▶ TASK ITEM: What you return should be each line of the data containing the string "kFirstDay".

▶ Collected data entries:

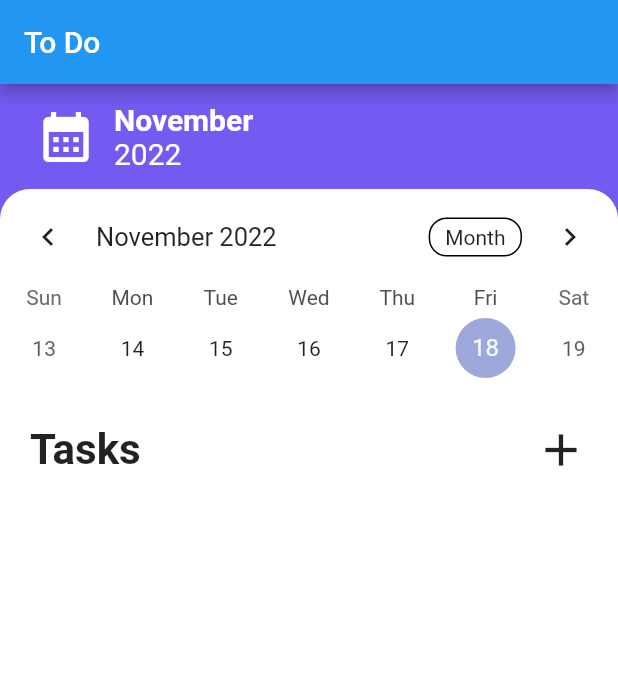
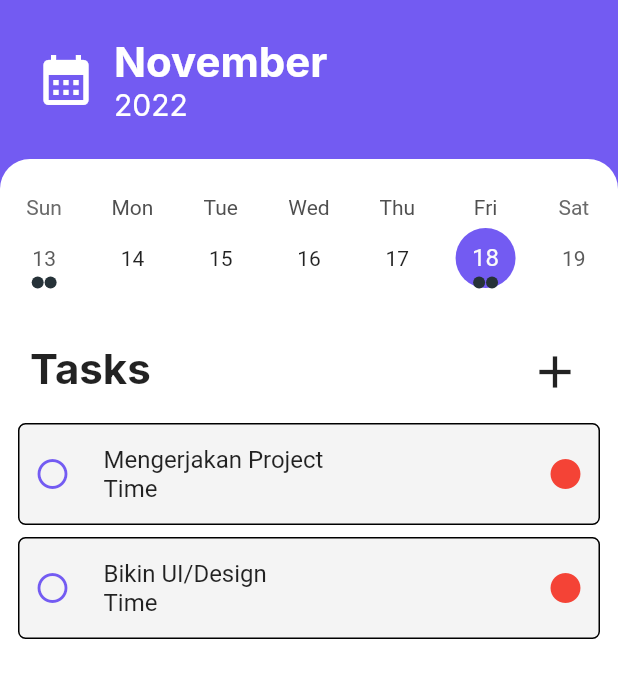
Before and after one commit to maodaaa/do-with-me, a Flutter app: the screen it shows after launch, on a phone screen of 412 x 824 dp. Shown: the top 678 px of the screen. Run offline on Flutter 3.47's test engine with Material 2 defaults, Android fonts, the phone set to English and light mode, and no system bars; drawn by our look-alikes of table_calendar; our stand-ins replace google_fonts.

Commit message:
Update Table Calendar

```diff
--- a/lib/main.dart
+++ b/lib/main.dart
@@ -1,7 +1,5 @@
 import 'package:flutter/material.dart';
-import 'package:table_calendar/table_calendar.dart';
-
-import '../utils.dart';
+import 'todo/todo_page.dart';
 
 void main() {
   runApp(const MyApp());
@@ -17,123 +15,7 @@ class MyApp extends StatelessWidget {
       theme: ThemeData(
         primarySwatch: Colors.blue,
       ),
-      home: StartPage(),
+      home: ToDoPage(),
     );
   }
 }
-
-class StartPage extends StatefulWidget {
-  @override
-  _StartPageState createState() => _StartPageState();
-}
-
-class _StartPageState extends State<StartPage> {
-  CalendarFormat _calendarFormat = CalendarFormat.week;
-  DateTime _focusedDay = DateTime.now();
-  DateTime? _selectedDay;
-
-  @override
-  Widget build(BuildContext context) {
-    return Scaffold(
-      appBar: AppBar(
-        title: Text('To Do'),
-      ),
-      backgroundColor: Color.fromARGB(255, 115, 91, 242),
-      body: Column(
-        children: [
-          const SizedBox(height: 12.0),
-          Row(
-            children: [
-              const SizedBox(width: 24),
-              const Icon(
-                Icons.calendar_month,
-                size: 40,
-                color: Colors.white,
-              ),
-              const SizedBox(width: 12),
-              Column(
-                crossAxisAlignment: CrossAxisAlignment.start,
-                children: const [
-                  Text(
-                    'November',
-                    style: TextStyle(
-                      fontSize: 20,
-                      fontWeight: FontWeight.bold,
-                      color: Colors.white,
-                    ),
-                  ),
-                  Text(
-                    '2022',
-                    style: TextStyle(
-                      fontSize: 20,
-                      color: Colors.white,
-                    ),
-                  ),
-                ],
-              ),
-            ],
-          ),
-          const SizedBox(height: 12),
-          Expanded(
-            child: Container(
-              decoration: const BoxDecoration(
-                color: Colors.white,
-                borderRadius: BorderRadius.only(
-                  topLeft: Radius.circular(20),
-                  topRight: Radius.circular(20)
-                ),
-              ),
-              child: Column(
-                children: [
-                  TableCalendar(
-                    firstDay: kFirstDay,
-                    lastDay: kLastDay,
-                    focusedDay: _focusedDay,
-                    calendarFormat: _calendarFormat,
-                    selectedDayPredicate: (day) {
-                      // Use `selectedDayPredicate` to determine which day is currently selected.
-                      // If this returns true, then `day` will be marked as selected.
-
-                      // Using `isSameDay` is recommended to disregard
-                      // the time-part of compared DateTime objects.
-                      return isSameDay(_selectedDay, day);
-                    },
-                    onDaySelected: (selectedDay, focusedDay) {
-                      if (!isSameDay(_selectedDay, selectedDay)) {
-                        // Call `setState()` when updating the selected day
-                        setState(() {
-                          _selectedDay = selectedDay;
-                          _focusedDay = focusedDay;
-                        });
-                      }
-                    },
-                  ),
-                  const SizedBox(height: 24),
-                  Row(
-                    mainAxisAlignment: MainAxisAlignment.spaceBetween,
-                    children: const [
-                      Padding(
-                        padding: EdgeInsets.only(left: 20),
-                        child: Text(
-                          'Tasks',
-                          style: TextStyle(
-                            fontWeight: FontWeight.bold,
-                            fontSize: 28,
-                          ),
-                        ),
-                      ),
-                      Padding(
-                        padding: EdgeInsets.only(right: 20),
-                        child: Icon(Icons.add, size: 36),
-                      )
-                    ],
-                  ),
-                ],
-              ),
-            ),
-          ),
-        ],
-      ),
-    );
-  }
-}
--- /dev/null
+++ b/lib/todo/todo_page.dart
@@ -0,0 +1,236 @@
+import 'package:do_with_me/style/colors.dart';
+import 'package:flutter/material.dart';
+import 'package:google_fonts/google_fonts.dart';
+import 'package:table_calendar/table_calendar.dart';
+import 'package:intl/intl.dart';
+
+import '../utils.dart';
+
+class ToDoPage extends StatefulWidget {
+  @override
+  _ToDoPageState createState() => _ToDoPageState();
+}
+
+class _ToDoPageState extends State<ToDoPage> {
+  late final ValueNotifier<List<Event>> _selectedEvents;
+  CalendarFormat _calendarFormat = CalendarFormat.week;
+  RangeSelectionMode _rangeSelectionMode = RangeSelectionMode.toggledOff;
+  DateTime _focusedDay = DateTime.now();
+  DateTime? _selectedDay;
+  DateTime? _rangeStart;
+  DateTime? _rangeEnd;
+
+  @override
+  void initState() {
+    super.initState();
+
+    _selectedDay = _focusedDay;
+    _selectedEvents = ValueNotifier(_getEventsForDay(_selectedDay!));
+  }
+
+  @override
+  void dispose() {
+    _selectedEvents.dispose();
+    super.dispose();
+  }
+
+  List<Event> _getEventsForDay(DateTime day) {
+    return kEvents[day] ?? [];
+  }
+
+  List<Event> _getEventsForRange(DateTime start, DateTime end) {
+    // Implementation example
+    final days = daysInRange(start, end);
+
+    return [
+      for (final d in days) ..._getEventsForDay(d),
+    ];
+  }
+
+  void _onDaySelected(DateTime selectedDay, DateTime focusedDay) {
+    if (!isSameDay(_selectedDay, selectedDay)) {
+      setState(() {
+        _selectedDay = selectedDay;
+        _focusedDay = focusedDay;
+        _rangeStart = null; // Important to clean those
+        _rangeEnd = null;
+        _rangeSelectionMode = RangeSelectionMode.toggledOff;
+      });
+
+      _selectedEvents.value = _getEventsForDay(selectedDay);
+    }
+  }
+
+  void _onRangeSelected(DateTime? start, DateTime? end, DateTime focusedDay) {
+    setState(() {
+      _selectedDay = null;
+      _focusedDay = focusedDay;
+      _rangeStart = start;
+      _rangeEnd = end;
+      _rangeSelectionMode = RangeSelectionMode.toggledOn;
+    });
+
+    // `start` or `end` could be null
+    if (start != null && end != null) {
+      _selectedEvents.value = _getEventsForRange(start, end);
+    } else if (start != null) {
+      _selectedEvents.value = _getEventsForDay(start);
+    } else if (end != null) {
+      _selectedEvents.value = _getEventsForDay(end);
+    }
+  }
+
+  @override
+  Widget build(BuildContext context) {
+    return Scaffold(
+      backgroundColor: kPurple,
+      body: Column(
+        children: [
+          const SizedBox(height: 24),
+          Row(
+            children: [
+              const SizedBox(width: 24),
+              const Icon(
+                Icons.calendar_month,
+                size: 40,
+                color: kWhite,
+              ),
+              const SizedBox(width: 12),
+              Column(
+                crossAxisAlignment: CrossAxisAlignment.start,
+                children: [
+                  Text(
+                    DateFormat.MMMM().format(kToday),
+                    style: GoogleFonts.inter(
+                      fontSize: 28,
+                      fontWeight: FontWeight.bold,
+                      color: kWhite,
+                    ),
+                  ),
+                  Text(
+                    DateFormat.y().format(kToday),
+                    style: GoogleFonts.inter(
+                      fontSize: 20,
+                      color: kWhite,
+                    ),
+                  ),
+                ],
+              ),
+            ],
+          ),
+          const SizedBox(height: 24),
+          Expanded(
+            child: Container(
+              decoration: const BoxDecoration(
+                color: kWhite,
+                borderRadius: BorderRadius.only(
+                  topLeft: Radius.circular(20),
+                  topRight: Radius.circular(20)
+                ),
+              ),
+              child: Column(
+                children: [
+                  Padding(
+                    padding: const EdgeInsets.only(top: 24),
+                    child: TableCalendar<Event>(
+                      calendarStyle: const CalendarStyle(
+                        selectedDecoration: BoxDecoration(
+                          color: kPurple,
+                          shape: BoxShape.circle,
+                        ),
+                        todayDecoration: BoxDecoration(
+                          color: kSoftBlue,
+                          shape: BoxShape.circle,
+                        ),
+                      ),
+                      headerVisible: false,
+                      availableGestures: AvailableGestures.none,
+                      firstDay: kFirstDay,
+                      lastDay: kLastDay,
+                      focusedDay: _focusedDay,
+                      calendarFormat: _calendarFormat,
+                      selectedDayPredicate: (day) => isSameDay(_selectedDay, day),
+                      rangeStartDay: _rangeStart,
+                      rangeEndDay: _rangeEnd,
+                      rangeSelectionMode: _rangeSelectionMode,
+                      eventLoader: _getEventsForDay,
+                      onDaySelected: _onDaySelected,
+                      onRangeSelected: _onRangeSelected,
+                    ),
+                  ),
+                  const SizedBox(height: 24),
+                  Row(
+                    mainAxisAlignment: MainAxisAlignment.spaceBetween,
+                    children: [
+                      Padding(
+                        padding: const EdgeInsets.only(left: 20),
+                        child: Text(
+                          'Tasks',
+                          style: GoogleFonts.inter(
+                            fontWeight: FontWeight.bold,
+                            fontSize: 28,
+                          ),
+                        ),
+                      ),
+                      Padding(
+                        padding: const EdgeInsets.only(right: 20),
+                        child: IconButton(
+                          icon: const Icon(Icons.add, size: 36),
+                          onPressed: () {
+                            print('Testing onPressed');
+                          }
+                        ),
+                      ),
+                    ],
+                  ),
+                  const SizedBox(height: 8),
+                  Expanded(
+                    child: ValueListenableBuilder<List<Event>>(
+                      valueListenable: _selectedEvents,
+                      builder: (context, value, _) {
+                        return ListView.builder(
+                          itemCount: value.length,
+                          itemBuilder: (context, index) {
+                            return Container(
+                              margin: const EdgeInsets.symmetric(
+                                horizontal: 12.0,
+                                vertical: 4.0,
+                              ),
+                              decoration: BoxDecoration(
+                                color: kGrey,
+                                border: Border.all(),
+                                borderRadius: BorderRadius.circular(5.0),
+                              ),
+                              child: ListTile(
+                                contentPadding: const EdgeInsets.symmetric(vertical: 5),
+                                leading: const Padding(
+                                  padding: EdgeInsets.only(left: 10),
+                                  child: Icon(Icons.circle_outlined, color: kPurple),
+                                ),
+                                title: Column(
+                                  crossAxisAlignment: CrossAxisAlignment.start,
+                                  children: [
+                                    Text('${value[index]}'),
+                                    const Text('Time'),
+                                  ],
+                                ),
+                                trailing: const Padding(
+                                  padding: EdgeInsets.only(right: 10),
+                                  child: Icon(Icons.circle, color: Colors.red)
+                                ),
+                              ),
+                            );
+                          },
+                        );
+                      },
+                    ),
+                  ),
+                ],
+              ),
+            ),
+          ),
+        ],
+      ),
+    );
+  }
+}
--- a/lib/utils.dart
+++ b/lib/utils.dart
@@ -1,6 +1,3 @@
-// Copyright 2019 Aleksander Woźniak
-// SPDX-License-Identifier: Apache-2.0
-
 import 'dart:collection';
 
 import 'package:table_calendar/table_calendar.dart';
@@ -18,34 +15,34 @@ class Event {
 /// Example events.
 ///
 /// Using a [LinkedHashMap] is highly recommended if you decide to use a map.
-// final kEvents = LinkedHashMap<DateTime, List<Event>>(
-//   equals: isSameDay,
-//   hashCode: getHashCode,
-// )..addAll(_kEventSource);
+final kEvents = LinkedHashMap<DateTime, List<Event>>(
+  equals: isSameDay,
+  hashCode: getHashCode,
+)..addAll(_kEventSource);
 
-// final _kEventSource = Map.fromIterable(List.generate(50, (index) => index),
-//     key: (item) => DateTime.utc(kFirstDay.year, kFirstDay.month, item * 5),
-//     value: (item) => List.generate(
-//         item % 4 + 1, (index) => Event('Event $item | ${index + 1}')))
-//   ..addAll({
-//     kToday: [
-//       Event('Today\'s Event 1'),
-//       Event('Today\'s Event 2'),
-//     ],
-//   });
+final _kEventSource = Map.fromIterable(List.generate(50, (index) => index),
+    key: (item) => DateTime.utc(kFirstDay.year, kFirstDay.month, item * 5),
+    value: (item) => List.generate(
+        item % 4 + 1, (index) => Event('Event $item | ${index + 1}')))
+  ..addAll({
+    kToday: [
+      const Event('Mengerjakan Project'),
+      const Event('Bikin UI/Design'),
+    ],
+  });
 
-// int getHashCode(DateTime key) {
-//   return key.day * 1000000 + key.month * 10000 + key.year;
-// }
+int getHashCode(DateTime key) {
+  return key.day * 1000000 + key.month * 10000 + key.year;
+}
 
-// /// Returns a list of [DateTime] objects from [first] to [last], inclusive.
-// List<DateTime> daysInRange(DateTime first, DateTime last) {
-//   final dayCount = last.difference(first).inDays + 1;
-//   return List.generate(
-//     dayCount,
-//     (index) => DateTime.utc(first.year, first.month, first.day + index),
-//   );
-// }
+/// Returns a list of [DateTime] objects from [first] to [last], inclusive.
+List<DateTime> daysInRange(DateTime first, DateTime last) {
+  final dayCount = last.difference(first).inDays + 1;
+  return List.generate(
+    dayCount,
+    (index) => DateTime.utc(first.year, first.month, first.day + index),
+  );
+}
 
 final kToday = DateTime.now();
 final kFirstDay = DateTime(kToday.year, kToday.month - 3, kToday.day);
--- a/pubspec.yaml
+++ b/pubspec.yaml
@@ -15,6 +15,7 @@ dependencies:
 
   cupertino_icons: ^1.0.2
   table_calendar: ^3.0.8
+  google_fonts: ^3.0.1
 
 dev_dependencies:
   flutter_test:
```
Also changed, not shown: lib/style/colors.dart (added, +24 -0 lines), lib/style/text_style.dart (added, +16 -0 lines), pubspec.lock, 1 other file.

--

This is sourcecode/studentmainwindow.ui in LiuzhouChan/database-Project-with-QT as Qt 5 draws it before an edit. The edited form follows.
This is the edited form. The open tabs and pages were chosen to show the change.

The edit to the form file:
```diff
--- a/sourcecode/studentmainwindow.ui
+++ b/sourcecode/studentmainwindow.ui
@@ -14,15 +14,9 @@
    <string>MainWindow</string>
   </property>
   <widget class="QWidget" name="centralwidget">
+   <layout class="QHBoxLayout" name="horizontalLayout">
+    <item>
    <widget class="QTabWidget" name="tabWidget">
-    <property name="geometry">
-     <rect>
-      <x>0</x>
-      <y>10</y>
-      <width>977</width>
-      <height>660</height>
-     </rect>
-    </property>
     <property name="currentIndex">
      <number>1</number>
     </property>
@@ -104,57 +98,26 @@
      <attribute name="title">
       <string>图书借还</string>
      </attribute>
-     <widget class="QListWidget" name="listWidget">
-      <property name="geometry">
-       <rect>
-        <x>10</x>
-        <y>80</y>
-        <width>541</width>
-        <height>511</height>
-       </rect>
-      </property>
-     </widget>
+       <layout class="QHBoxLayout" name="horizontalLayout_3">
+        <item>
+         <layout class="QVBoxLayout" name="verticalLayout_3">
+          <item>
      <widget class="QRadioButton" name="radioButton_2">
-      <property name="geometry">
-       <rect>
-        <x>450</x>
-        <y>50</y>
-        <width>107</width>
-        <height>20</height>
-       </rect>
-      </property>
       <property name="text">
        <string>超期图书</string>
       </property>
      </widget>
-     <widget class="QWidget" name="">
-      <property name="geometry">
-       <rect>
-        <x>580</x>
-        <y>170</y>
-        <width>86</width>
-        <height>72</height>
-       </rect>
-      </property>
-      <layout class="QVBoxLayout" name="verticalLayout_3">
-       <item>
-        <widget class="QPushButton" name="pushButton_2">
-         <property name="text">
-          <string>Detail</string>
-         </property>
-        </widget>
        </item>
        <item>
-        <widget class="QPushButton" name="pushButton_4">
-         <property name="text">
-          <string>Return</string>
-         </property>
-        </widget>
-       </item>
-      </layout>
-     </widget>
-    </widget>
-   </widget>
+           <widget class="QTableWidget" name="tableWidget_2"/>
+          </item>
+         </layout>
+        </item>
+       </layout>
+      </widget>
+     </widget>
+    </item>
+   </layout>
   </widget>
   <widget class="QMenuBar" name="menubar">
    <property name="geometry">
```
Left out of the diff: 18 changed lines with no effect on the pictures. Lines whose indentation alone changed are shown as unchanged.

▶ PROBLEM SOLUTION:
-                    firstDay: kFirstDay,
+                      firstDay: kFirstDay,
-//     key: (item) => DateTime.utc(kFirstDay.year, kFirstDay.month, item * 5),
+    key: (item) => DateTime.utc(kFirstDay.year, kFirstDay.month, item * 5),
 final kFirstDay = DateTime(kToday.year, kToday.month - 3, kToday.day);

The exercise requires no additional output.